Protected areas (parks) are not immune to being invaded by alien plants and animals, but the ecological risks can be high when this happens. Alien and invasive species enter parks via a wide range of pathways and many hypotheses have been proposed to explain what makes a park either susceptible or resistant to invasion. Our research in this area focuses on both drivers and patterns of alien and invasive species invasion, the long term consequences of the integration of multiple alien species into native communities and the management implications thereof.
Examples of our work in this area:
- Spear, D., Foxcroft, L.C., Bezuidenhout, H. & McGeoch, M.A. 2013. Human population density explains alien species richness in protected areas. Biological Conservation 159, 137-147. 10.1016/j.biocon.2012.11.022
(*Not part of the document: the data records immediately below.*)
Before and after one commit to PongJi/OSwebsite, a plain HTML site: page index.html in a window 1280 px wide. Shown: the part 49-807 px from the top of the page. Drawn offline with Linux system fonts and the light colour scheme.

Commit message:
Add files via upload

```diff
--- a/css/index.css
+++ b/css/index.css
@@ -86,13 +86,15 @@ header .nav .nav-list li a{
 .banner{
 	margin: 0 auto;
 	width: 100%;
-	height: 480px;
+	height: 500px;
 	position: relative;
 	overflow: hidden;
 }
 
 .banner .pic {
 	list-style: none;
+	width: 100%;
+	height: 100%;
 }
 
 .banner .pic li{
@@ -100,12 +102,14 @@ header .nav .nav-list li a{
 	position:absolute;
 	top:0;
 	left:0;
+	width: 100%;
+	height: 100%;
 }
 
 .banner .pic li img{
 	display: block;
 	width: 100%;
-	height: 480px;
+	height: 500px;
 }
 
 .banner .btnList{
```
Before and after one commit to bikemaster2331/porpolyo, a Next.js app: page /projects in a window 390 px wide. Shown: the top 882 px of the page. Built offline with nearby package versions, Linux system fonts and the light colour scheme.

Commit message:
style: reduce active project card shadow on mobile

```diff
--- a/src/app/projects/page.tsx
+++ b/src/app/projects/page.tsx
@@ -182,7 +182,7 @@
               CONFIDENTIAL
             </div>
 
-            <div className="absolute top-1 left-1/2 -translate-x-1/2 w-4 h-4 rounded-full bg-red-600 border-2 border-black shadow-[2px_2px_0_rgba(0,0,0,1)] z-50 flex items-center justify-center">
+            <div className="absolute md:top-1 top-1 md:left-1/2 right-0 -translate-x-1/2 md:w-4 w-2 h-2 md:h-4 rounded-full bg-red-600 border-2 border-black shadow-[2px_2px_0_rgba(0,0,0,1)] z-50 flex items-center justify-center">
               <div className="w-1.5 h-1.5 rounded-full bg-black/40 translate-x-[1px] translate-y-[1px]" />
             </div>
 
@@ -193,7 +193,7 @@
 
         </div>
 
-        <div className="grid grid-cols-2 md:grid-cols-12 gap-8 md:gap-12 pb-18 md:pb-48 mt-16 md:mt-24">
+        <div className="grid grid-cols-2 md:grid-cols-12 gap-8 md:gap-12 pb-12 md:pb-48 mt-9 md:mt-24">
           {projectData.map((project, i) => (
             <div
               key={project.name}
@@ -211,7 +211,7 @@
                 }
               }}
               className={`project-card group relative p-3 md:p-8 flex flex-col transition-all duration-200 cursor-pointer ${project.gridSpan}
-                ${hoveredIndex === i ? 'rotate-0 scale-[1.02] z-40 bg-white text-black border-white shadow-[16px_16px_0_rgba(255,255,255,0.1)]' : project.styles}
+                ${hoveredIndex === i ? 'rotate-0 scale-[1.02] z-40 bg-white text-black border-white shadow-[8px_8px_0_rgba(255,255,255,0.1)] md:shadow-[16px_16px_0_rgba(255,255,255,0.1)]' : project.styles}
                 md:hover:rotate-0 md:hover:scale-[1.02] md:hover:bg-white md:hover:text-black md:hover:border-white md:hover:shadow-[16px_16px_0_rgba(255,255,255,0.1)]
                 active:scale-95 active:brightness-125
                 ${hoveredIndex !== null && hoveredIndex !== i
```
- Le Roux, P.C., Ramaswiela, T., Kalwij, J.M., Shaw, J.D., Ryan, P.G., Treasure, A.M., McClelland, G.T.W., McGeoch, M.A. & Chown, S.L. 2013. Human activities, propagule pressure and alien plants in the sub-Antarctic: Tests of generalities and evidence in support of management. Biological Conservation 161, 18-27. 10.1016/j.biocon.2013.02.005
- McGeoch, M.A., Spear, D., Kleynhans, E.J. & Marais, E. 2012. Uncertainty in invasive alien species listing. Ecological Applications 22, 959-971. 10.1890/11-1252.1